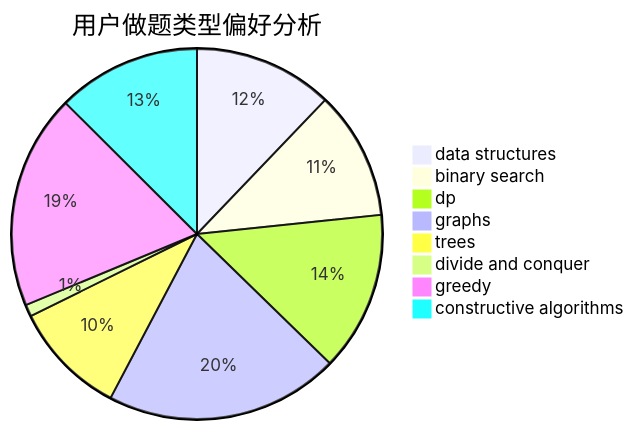
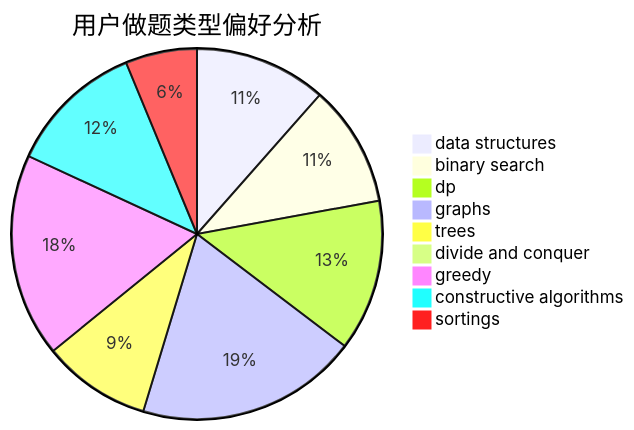
The second of 3 diagrams in docs/user/u693.md (sherpahu/cfrs.github.io), drawn with Mermaid before and after one commit. The commit also changed other lines of this file and 2769 other files, not shown here.

````diff
--- a/docs/user/u693.md
+++ b/docs/user/u693.md
@@ -23,11 +18,12 @@
 ```mermaid
 pie title 用户做题类型偏好分析
     "data structures" :  129
     "binary search" :  119
     "dp" :  148
     "graphs" :  217
     "trees" :  106
     "divide and conquer" :  11
     "greedy" :  199
     "constructive algorithms" :  133
+    "sortings" :  70
 ```
````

TASK BRIEF:
Go through the material above, and wherever a line holds the word "user", copy it.

WRITTEN ANSWER:
The second of 3 diagrams in docs/user/u693.md (sherpahu/cfrs.github.io), drawn with Mermaid before and after one commit. The commit also changed other lines of this file and 2769 other files, not shown here.
--- a/docs/user/u693.md
+++ b/docs/user/u693.md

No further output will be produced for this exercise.